IS 53: 10-11; HEB 4: 14-16; MK 10: 35-45
“Whoever wishes to be great among you will be your servant”
During the American Revolution, a man in civilian clothes rode past a group of soldiers who were busy pulling out a horse carriage stuck in deep mud. Their officer was shouting instructions to them while making no attempt to help. The stranger who witnessed the scene asked the officer why he wasn’t helping. With great dignity, the officer replied, “Sir, I am a Corporal!” The stranger dismounted from his horse and proceeded to help the exhausted soldiers himself. When the job was completed, he turned to the corporal and said, “Mr. Corporal, next time you have a job like this, and don’t have enough men to do it, inform your commander-in-chief, and I will come and help you again.” Too late, the proud Corporal recognized General Washington. Washington understood that those who aspire to greatness or rank first among others must serve the needs of all. Where did Washington learn such leadership skills? I have no doubt he learned them here, in these words of Jesus: “Whoever wants to become great among you must be your servant.”
Dear friends! The name “Great Britain” says a lot on greatness. Among other things it points out the basic desire in every person to become great. It is so basic that if one cannot become great, one tries to attach oneself to something that is great. If that too is not possible, some strive at least to look great.
Moved by this universal desire to become great, Ss James and John, in the gospel, ask the Jesus whether they could be a sort of President and Vice-president or Prime Minister and Chancellor when he becomes King. Jesus does not blame them for asking this, but points out to them, perhaps to their embarrassment, that true greatness is achieved through service: “Anyone among you who aspires to greatness, must serve the rest”. Jesus first outlined in today’s gospel, the accepted standard of civil authority: domination, with rulers lording it over their subjects. But this is not how it must be in his community. He saw authority as an opportunity to serve.
In this election year, it is good that we reflect on who can be a good leader in the light of today’s gospel. People seek authority for different reasons. Some people like the power that goes with it; it makes them feel important. Others like the prestige it brings. Others like the higher salary. All these reasons have one thing in common – authority is seen as an opportunity to promote oneself.

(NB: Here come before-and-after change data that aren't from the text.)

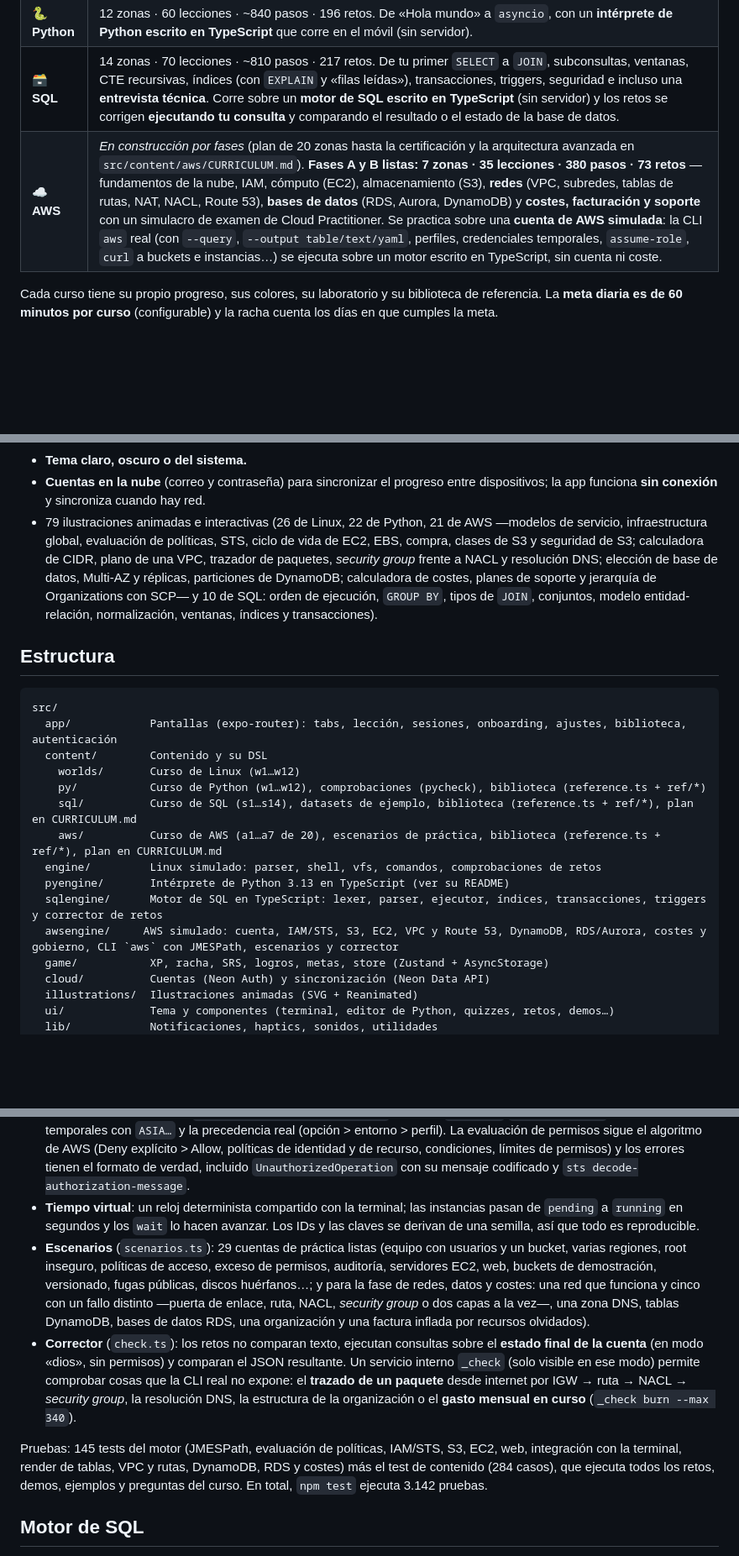
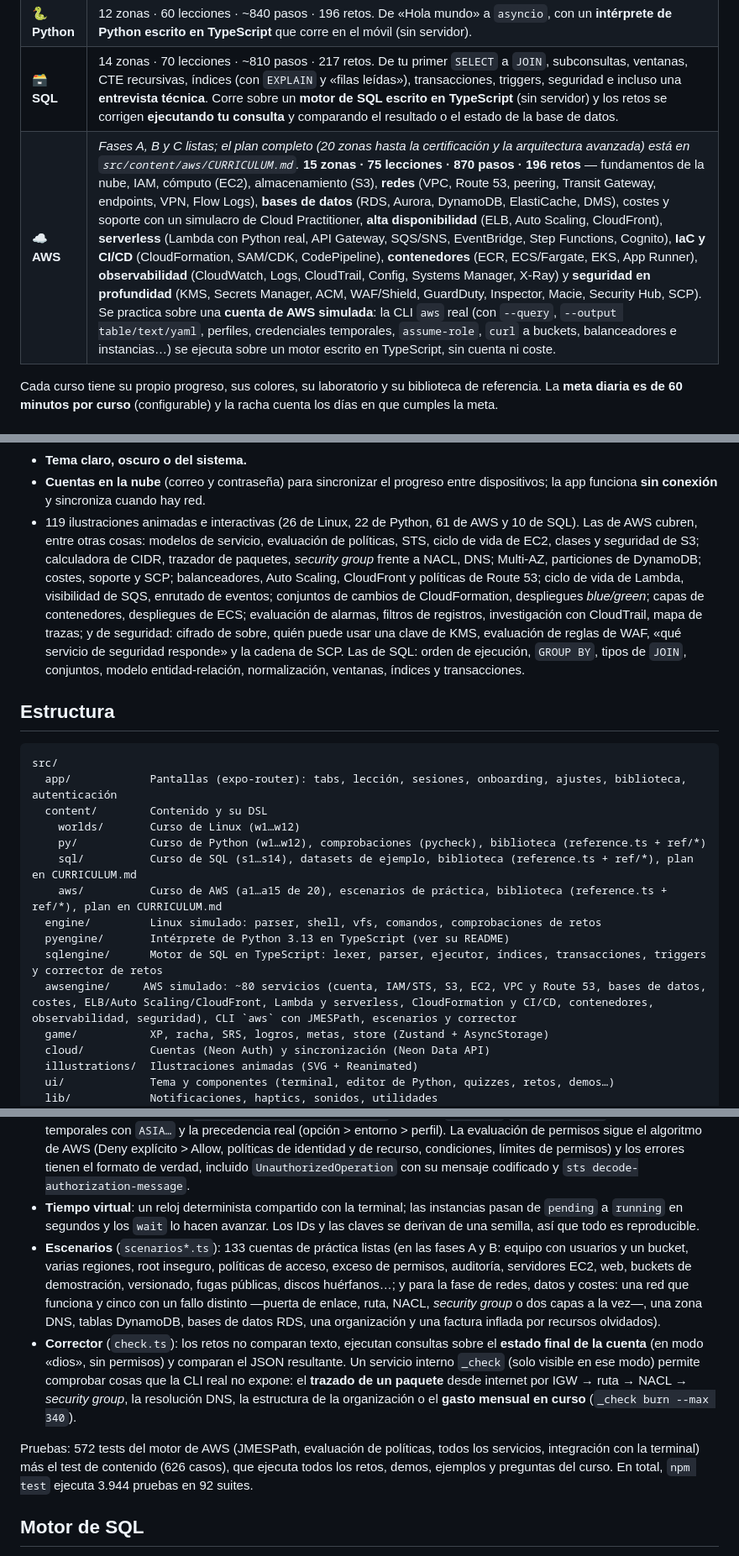
Before and after one commit to sebastian-barrera-herrera/app-practica-front, a Markdown page: README.md, 3 parts joined by grey strips. Shown at 84% size. Rendered like a GitHub page; blank space fills up the shorter version.

Commit message:
README: AWS Fases A–C (15 zonas, 75 lecciones, 870 pasos, 196 retos), servicios de la Fase C y cifras actualizadas
Co-Authored-By: Claude Sonnet 5.5 <noreply@anthropic.com>
Claude-Session: https://claude.ai/code/session_014YCd4y8es4j9ZFGDDN2cEd

```diff
--- a/README.md
+++ b/README.md
@@ -7,7 +7,7 @@ App móvil en español para **aprender y practicar programación desde cero hast
 | 🐧 **Linux** | 12 zonas · 60 lecciones · ~590 pasos · 233 retos. Una **terminal Linux simulada** completa (bash, ~200 comandos, permisos, procesos, red, cron…). |
 | 🐍 **Python** | 12 zonas · 60 lecciones · ~840 pasos · 196 retos. De «Hola mundo» a `asyncio`, con un **intérprete de Python escrito en TypeScript** que corre en el móvil (sin servidor). |
 | 🗃️ **SQL** | 14 zonas · 70 lecciones · ~810 pasos · 217 retos. De tu primer `SELECT` a `JOIN`, subconsultas, ventanas, CTE recursivas, índices (con `EXPLAIN` y «filas leídas»), transacciones, triggers, seguridad e incluso una **entrevista técnica**. Corre sobre un **motor de SQL escrito en TypeScript** (sin servidor) y los retos se corrigen **ejecutando tu consulta** y comparando el resultado o el estado de la base de datos. |
-| ☁️ **AWS** | _En construcción por fases_ (plan de 20 zonas hasta la certificación y la arquitectura avanzada en `src/content/aws/CURRICULUM.md`). **Fases A y B listas: 7 zonas · 35 lecciones · 380 pasos · 73 retos** — fundamentos de la nube, IAM, cómputo (EC2), almacenamiento (S3), **redes** (VPC, subredes, tablas de rutas, NAT, NACL, Route 53), **bases de datos** (RDS, Aurora, DynamoDB) y **costes, facturación y soporte** con un simulacro de examen de Cloud Practitioner. Se practica sobre una **cuenta de AWS simulada**: la CLI `aws` real (con `--query`, `--output table/text/yaml`, perfiles, credenciales temporales, `assume-role`, `curl` a buckets e instancias…) se ejecuta sobre un motor escrito en TypeScript, sin cuenta ni coste. |
+| ☁️ **AWS** | _Fases A, B y C listas; el plan completo (20 zonas hasta la certificación y la arquitectura avanzada) está en `src/content/aws/CURRICULUM.md`._ **15 zonas · 75 lecciones · 870 pasos · 196 retos** — fundamentos de la nube, IAM, cómputo (EC2), almacenamiento (S3), **redes** (VPC, Route 53, peering, Transit Gateway, endpoints, VPN, Flow Logs), **bases de datos** (RDS, Aurora, DynamoDB, ElastiCache, DMS), costes y soporte con un simulacro de Cloud Practitioner, **alta disponibilidad** (ELB, Auto Scaling, CloudFront), **serverless** (Lambda con Python real, API Gateway, SQS/SNS, EventBridge, Step Functions, Cognito), **IaC y CI/CD** (CloudFormation, SAM/CDK, CodePipeline), **contenedores** (ECR, ECS/Fargate, EKS, App Runner), **observabilidad** (CloudWatch, Logs, CloudTrail, Config, Systems Manager, X-Ray) y **seguridad en profundidad** (KMS, Secrets Manager, ACM, WAF/Shield, GuardDuty, Inspector, Macie, Security Hub, SCP). Se practica sobre una **cuenta de AWS simulada**: la CLI `aws` real (con `--query`, `--output table/text/yaml`, perfiles, credenciales temporales, `assume-role`, `curl` a buckets, balanceadores e instancias…) se ejecuta sobre un motor escrito en TypeScript, sin cuenta ni coste. |
 
 Cada curso tiene su propio progreso, sus colores, su laboratorio y su biblioteca de referencia. La **meta diaria es de 60 minutos por curso** (configurable) y la racha cuenta los días en que cumples la meta.
 
@@ -26,7 +26,7 @@ Cada curso tiene su propio progreso, sus colores, su laboratorio y su biblioteca
 - **Alertas de práctica** (notificaciones locales): recordatorios a tus horas, aviso de racha en peligro, exámenes sorpresa y «te echamos de menos», con **botones de acción**, sonidos elegibles y respeto a la ventana horaria que fijes.
 - **Tema claro, oscuro o del sistema.**
 - **Cuentas en la nube** (correo y contraseña) para sincronizar el progreso entre dispositivos; la app funciona **sin conexión** y sincroniza cuando hay red.
-- 79 ilustraciones animadas e interactivas (26 de Linux, 22 de Python, 21 de AWS —modelos de servicio, infraestructura global, evaluación de políticas, STS, ciclo de vida de EC2, EBS, compra, clases de S3 y seguridad de S3; calculadora de CIDR, plano de una VPC, trazador de paquetes, *security group* frente a NACL y resolución DNS; elección de base de datos, Multi-AZ y réplicas, particiones de DynamoDB; calculadora de costes, planes de soporte y jerarquía de Organizations con SCP— y 10 de SQL: orden de ejecución, `GROUP BY`, tipos de `JOIN`, conjuntos, modelo entidad-relación, normalización, ventanas, índices y transacciones).
+- 119 ilustraciones animadas e interactivas (26 de Linux, 22 de Python, 61 de AWS y 10 de SQL). Las de AWS cubren, entre otras cosas: modelos de servicio, evaluación de políticas, STS, ciclo de vida de EC2, clases y seguridad de S3; calculadora de CIDR, trazador de paquetes, *security group* frente a NACL, DNS; Multi-AZ, particiones de DynamoDB; costes, soporte y SCP; balanceadores, Auto Scaling, CloudFront y políticas de Route 53; ciclo de vida de Lambda, visibilidad de SQS, enrutado de eventos; conjuntos de cambios de CloudFormation, despliegues *blue/green*; capas de contenedores, despliegues de ECS; evaluación de alarmas, filtros de registros, investigación con CloudTrail, mapa de trazas; y de seguridad: cifrado de sobre, quién puede usar una clave de KMS, evaluación de reglas de WAF, «qué servicio de seguridad responde» y la cadena de SCP. Las de SQL: orden de ejecución, `GROUP BY`, tipos de `JOIN`, conjuntos, modelo entidad-relación, normalización, ventanas, índices y transacciones.
 
 ## Estructura
 
@@ -37,11 +37,11 @@ src/
     worlds/       Curso de Linux (w1…w12)
     py/           Curso de Python (w1…w12), comprobaciones (pycheck), biblioteca (reference.ts + ref/*)
     sql/          Curso de SQL (s1…s14), datasets de ejemplo, biblioteca (reference.ts + ref/*), plan en CURRICULUM.md
-    aws/          Curso de AWS (a1…a7 de 20), escenarios de práctica, biblioteca (reference.ts + ref/*), plan en CURRICULUM.md
+    aws/          Curso de AWS (a1…a15 de 20), escenarios de práctica, biblioteca (reference.ts + ref/*), plan en CURRICULUM.md
   engine/         Linux simulado: parser, shell, vfs, comandos, comprobaciones de retos
   pyengine/       Intérprete de Python 3.13 en TypeScript (ver su README)
   sqlengine/      Motor de SQL en TypeScript: lexer, parser, ejecutor, índices, transacciones, triggers y corrector de retos
-  awsengine/     AWS simulado: cuenta, IAM/STS, S3, EC2, VPC y Route 53, DynamoDB, RDS/Aurora, costes y gobierno, CLI `aws` con JMESPath, escenarios y corrector
+  awsengine/     AWS simulado: ~80 servicios (cuenta, IAM/STS, S3, EC2, VPC y Route 53, bases de datos, costes, ELB/Auto Scaling/CloudFront, Lambda y serverless, CloudFormation y CI/CD, contenedores, observabilidad, seguridad), CLI `aws` con JMESPath, escenarios y corrector
   game/           XP, racha, SRS, logros, metas, store (Zustand + AsyncStorage)
   cloud/          Cuentas (Neon Auth) y sincronización (Neon Data API)
   illustrations/  Ilustraciones animadas (SVG + Reanimated)
@@ -88,9 +89,9 @@ Ejecuta `npm test`: el validador te dice qué solución no supera su propia comp
 - **Fidelidad**: la CLI valida parámetros como la real (códigos de salida 252/253/254/255), soporta paginación, `--query` con **JMESPath** completo, `--output json|text|table|yaml`, perfiles, `role_arn`/`source_profile`, credenciales temporales con `ASIA…` y la precedencia real (opción > entorno > perfil). La evaluación de permisos sigue el algoritmo de AWS (Deny explícito > Allow, políticas de identidad y de recurso, condiciones, límites de permisos) y los errores tienen el formato de verdad, incluido `UnauthorizedOperation` con su mensaje codificado y `sts decode-authorization-message`.
 - **Tiempo virtual**: un reloj determinista compartido con la terminal; las instancias pasan de `pending` a `running` en segundos y los `wait` lo hacen avanzar. Los IDs y las claves se derivan de una semilla, así que todo es reproducible.
-- **Escenarios** (`scenarios.ts`): 29 cuentas de práctica listas (equipo con usuarios y un bucket, varias regiones, root inseguro, políticas de acceso, exceso de permisos, auditoría, servidores EC2, web, buckets de demostración, versionado, fugas públicas, discos huérfanos…; y para la fase de redes, datos y costes: una red que funciona y cinco con un fallo distinto —puerta de enlace, ruta, NACL, *security group* o dos capas a la vez—, una zona DNS, tablas DynamoDB, bases de datos RDS, una organización y una factura inflada por recursos olvidados).
+- **Escenarios** (`scenarios*.ts`): 133 cuentas de práctica listas (en las fases A y B: equipo con usuarios y un bucket, varias regiones, root inseguro, políticas de acceso, exceso de permisos, auditoría, servidores EC2, web, buckets de demostración, versionado, fugas públicas, discos huérfanos…; y para la fase de redes, datos y costes: una red que funciona y cinco con un fallo distinto —puerta de enlace, ruta, NACL, *security group* o dos capas a la vez—, una zona DNS, tablas DynamoDB, bases de datos RDS, una organización y una factura inflada por recursos olvidados).
 - **Corrector** (`check.ts`): los retos no comparan texto, ejecutan consultas sobre el **estado final de la cuenta** (en modo «dios», sin permisos) y comparan el JSON resultante. Un servicio interno `_check` (solo visible en ese modo) permite comprobar cosas que la CLI real no expone: el **trazado de un paquete** desde internet por IGW → ruta → NACL → *security group*, la resolución DNS, la estructura de la organización o el **gasto mensual en curso** (`_check burn --max 340`).
 
-Pruebas: 145 tests del motor (JMESPath, evaluación de políticas, IAM/STS, S3, EC2, web, integración con la terminal, render de tablas, VPC y rutas, DynamoDB, RDS y costes) más el test de contenido (284 casos), que ejecuta todos los retos, demos, ejemplos y preguntas del curso. En total, `npm test` ejecuta 3.142 pruebas.
+Pruebas: 572 tests del motor de AWS (JMESPath, evaluación de políticas, todos los servicios, integración con la terminal) más el test de contenido (626 casos), que ejecuta todos los retos, demos, ejemplos y preguntas del curso. En total, `npm test` ejecuta 3.944 pruebas en 92 suites.
 
 ## Motor de SQL
 
```
Also changed, not shown: other parts of README.md (+2 -1 lines).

Jean Vanier (fouder of L’ Arche) distinguishes two kinds of authority: an authority which imposes, dominates and controls; and an authority which accompanies, listens, liberates, empowers, gives people confidence in themselves and calls them to be aware of their responsibilities.
Jesus sees authority as an opportunity to serve. As always, he set the example himself. He did not lord it over people. He appealed, he invited, but left the response to them. This is how he wanted authority to be exercised in his community. Authority should not be given to those who seek it, but only to those who have proved that they are willing to serve.
It may sound unbelievable, but it is true that Asia’s first Nobel Prize winner in Literature (1913), Rabindranath Tagore, was behind the three great national anthems of three nations, viz. Bangladesh, India and Sri Lanka. He was also the first non-westerner to win the Nobel Prize in literature. He did so in 1913. He wrote this short poem: “I slept and dreamt that life was Joy; Then I awoke and realized that life was Service. And then I went to work – and, lo and behold, I discovered that Service is Joy.”
Service is not to be understood as meaning only menial jobs, the sort done by domestic servants. Service is also any noble and unselfish act. It includes one’s daily duty taken as God’s will for us. We do serve God and human society at large whenever we do our daily task with a sense of dedication and justice, also offering a helping hand to those with whom we live and work. Of course duty, however praiseworthy, is not the ideal Christian service. Christ challenges us to go beyond one’ duty and serve our fellow human beings without hope of gain or reward, without gratitude or praise.
True Christian service is, therefore, that which is done solely out of love without any personal advantage, in order to continue Christ’s work of bringing light and hope, help and healing into the lives of others. Suffering and service go hand in hand. Service always involves suffering because one can’t help another without some personal sacrifice. Let us ask ourselves: Am I willing to render selfless service to all my fellow human beings?